Is Carmelo Anthony reaching his breaking point? Throughout a remarkably frustrating season for the New York Knicks, Anthony has pretty much kept his cool. He hasn’t questioned management or ownership, thrown any teammates under the bus or purposely extended the narrative about his future. Anthony also has played very well – nearly as well as he did last season, when the Knicks won 54 games and he was a legitimate MVP candidate. His points (26.3 ppg) are down, but so are his
Amid its myriad injuries, its dozen teams below .500 and its 44-98 record against the Western Conference, there is a looming question regarding the Eastern Conference: Can the East even field an All-Star team? A year ago, Kevin Garnett, Rajon Rondo, Luol Deng, Joakim Noah, Tyson Chandler, Kyrie Irving, Brook Lopez and Jrue Holiday were among the East’s All-Stars. You can make the argument – irrefutable in some cases, strong in others – that none of those players should be invited back
While the news of the day is most certainly that Oklahoma City guard Russell Westbrook will be sidelined until after the All-Star break due to an unexpected arthroscopic knee surgery, life in the NBA must go on. And on it will go for the New York Knicks, who according to ESPN’s Marc Stein, will remain intact for the time being:
We have quite the interesting post up today from Evan Abrams, known on Twitter as @Betropolitan, who lists the odds — and they are very long odds — on anybody other than the Indiana Pacers or Miami Heat emerging from the Eastern Conference. You can even get 40-1 odds on the Detroit Pistons, who have defeated both of those conference powerhouses. Those are the same odds listed for the Brooklyn Nets and New York Knicks, who both have major problems on their

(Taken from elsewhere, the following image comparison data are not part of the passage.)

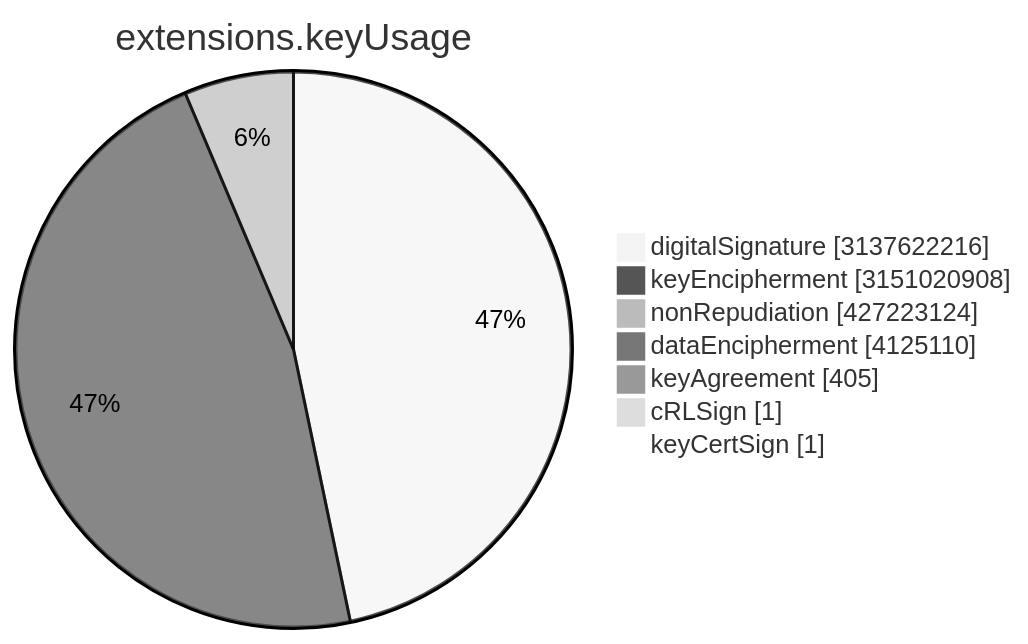
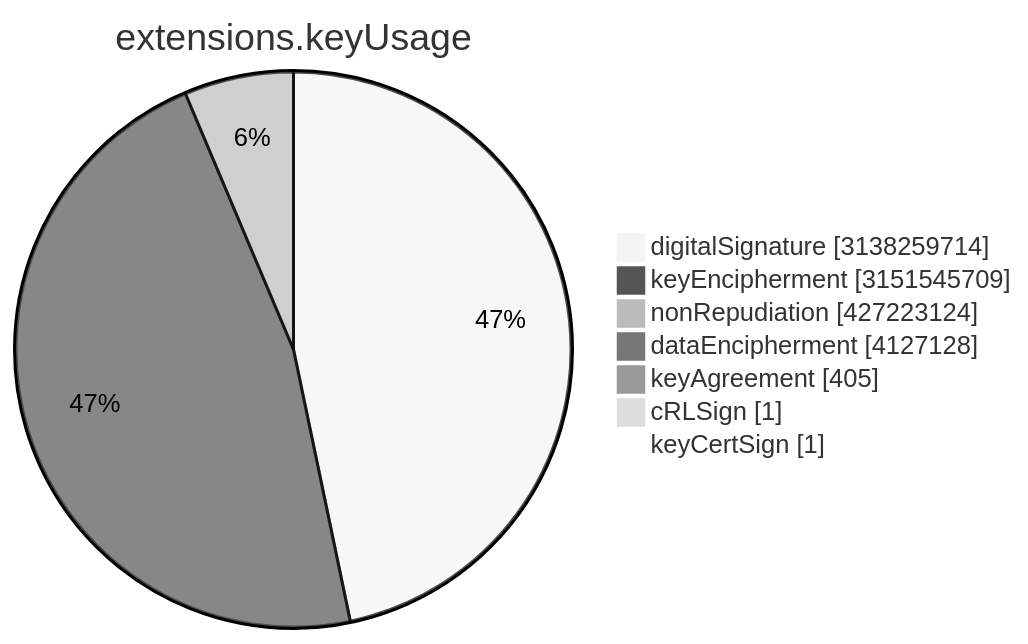
The sixth of 15 diagrams in TOTAL/README.md (christiankrug/ctmonitor_visualization), drawn with Mermaid (neutral theme) before and after one commit. The commit also changed other lines of this file, not shown here.

````diff
--- a/TOTAL/README.md
+++ b/TOTAL/README.md
@@ -3077,11 +3077,11 @@
 ```mermaid
 pie showData
 title extensions.keyUsage
-"digitalSignature" :3137622216
-"keyEncipherment" :3151020908
+"digitalSignature" :3138259714
+"keyEncipherment" :3151545709
 "nonRepudiation" :427223124
-"dataEncipherment" :4125110
+"dataEncipherment" :4127128
 "keyAgreement" :405
 "cRLSign" :1
 "keyCertSign" :1
 ```
````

Brain-twister for you today, folks. Go back to the start of the 2005-06 regular season, and try to name a superstar player who has represented the Eastern Conference in the NBA Finals. Your answer cannot include LeBron James, Dwyane Wade, Paul Pierce, Kevin Garnett, Rajon Rondo or Ray Allen. It’s OK. Keep thinking …
In his stated effort to upstage Knicks owner James Dolan, Nets owner Mikhail Prokhorov has become him. Like Dolan, Prokhorov desperately wants an NBA championship. Like Dolan, he has pursued that desperation with financial abandon, giving his GM an open checkbook. Like Dolan, he has overspent on overvalued big names. Like Dolan, he has mortgaged his team’s future by giving away multiple draft picks. And like Dolan, he appears headed down the abyss. In two months, the Nets have gone from contenders with
If you follow Frank Isola of the New York Daily News on twitter, you know that one of his favorite things to do is take a shot at Marc Berman of the New York Post. Chris Sheridan once told me that the two are actually fairly friendly acquaintances in person (although they run hot and cold-CS), so maybe it’s all some sort of an inside joke. Sometimes, though, that’s hard to believe when you see some of the things Isola says
Throughout the mess of the New York Knicks’ season thus far, one person who has remained essentially blameless is coach Mike Woodson. The Knicks – now 7-17 and 13th in the Leastern Conference – have fallen victim to poor roster construction, injuries, selfish play and bad luck, none of which could be pinned on Woodson. Not anymore. Monday’s 102-101 home loss to Washington gets dropped squarely in Woodson’s lap. And the next thing dropped in his lap may be a pink slip.